As President Trump meets with British Prime Minister Theresa May on Thursday, it's clear the "special relationship" between their two countries is in its worst shape in more than half a century, writes Thomas Wright for Politico Magazine. What's also clear? That "the Trump administration views Britain as an easy economic mark, not a strategic partner."
"Contrary to the rhetoric, the Trump administration has pursued a predatory policy toward Britain designed to capitalize on the UK's need for new trading arrangements after Brexit. The United States has sought to exact painful concessions that it was unable to secure when Britain negotiated as a member of the EU," Wright argues.
"The United States is now playing fast and loose with the special relationship and it is having a real impact. A post-Brexit Britain needs close relations with other major countries, and if the United States is difficult to deal with, it will find itself increasingly tempted into a closer economic partnership with China, one that will surely have political consequences."

Why Putin Has Already Won the Summit

President Trump and Vladimir Putin appear unlikely to strike a substantive deal over Crimea or Syria when they meet in Helsinki next week.
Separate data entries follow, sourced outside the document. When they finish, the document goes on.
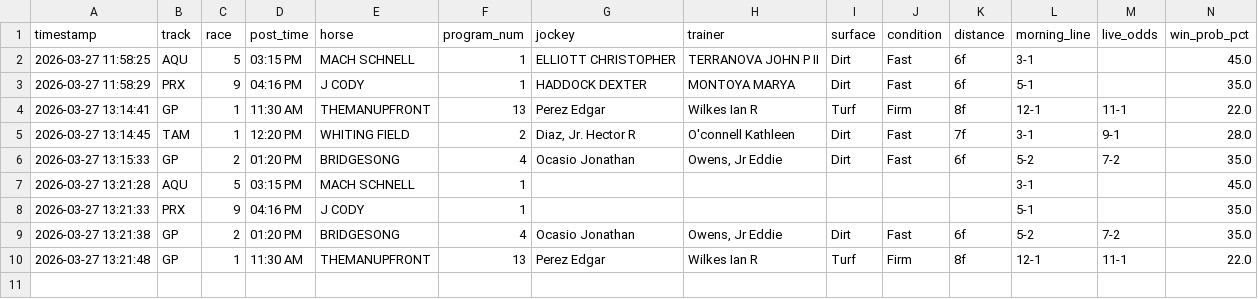
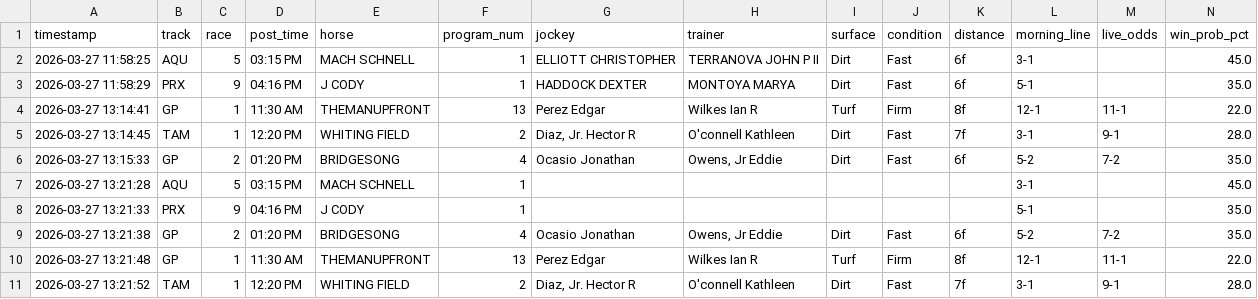
Before and after one commit to levoniuslevon/horse-edge-tips, a CSV file: alerts.csv, drawn as a sheet; only a part is shown; rows hold the shown columns only; the diff names each change by its address in the sheet, - before the commit and + after, or states it on an @@ line.

Commit message:
TIP: WHITING FIELD — Tampa Bay Downs Race 1

```diff
--- a/alerts.csv
+++ b/alerts.csv
+row 11: 2026-03-27 13:21:52 | TAM | 1 | 12:20 PM | WHITING FIELD | 2 | Diaz, Jr. Hector R | O'connell Kathleen | Dirt | Fast | 7f | 3-1 | 9-1 | 28.0
```
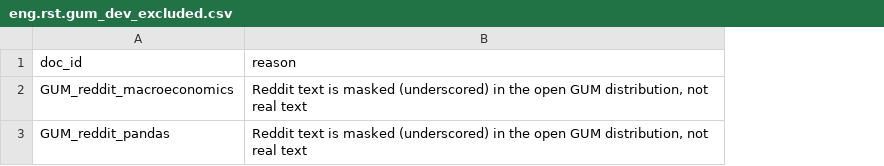
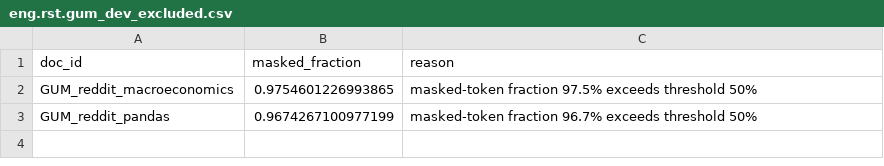
Before and after one commit to klimpe/llm-segmentation-eval, a CSV file: results/eng.rst.gum_dev_excluded.csv, drawn as a sheet; addresses are those after the commit; the diff names each change by its address in the sheet, - before the commit and + after, or states it on an @@ line.

```diff
--- a/results/eng.rst.gum_dev_excluded.csv
+++ b/results/eng.rst.gum_dev_excluded.csv
+column B (masked_fraction), rows 2-3: 0.9754601226993865 | 0.9674267100977199
-C2 (reason): Reddit text is masked (underscored) in the open GUM distribution, not real text
+C2 (reason): masked-token fraction 97.5% exceeds threshold 50%
-C3 (reason): Reddit text is masked (underscored) in the open GUM distribution, not real text
+C3 (reason): masked-token fraction 96.7% exceeds threshold 50%
```
Also changed, not shown: 4 other files.
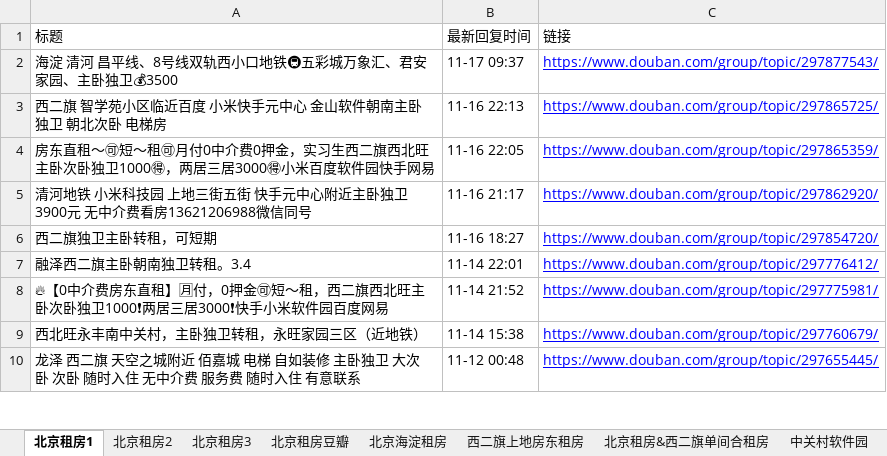
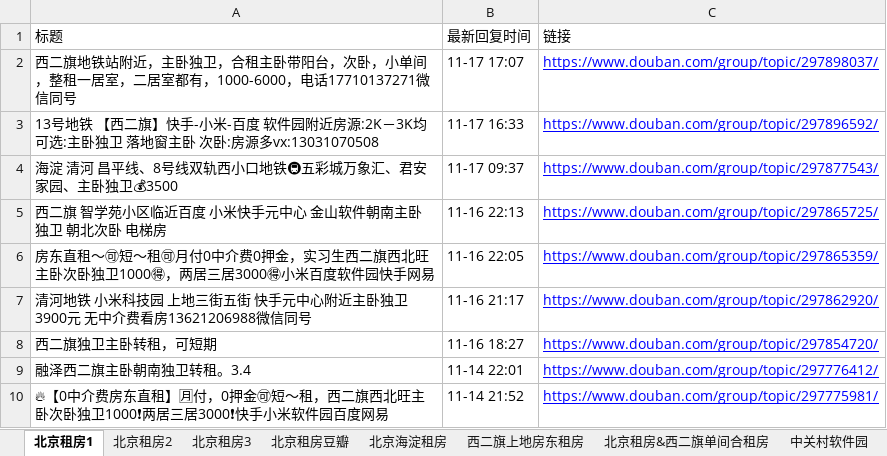
Before and after one commit to slzhang13/rent-info-crawler, an Excel workbook: filtered_rent_info.xlsx, sheet 北京租房1, drawn as a sheet; only a part is shown; the shorter side is filled out with more unchanged rows; values as stored, in another font and other column widths than the file's, no borders; the diff names each change by its address in the sheet, - before the commit and + after, or states it on an @@ line.

```diff
--- a/filtered_rent_info.xlsx (sheet 北京租房1)
+++ b/filtered_rent_info.xlsx (sheet 北京租房1)
+row 2: 西二旗地铁站附近，主卧独卫，合租主卧带阳台，次卧，小单间，整租一居室，二居室都有，1000-6000，电话17710137271微信同号 | 11-17 17:07 | https://www.douban.com/group/topic/297898037/
+row 3: 13号地铁 【西二旗】快手-小米-百度 软件园附近房源:2K－3K均可选:主卧独卫 落地窗主卧 次卧:房源多vx:13031070508 | 11-17 16:33 | https://www.douban.com/group/topic/297896592/
```
Also changed, not shown: 1 other file.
But that might not matter to the Kremlin, suggests Anna Arutunyan for Time. After all, the Russian President may feel like he has already won.
"The game Putin plays is not so much about practicing diplomacy or striking deals; it is about optics, both at home and abroad," Arutunyan writes. "Trump often seems to be playing a similar game—but Putin is by far the more experienced player. The fact that a state summit—the first between the two—is happening at all allows Putin to portray himself to Russians as indispensable to the US president in resolving the world's crises. Russian state television will revel in showcasing the country's leader—fresh from hosting the World Cup—on an equal footing with the most powerful man in the world."

It's Not Just Trump with Questions About America's Military Role

President Trump may have sent mixed messages over America's commitment to NATO during this week's summit. Germans, in contrast, sent a clearer message in a recent poll: It's time for American troops to think about leaving.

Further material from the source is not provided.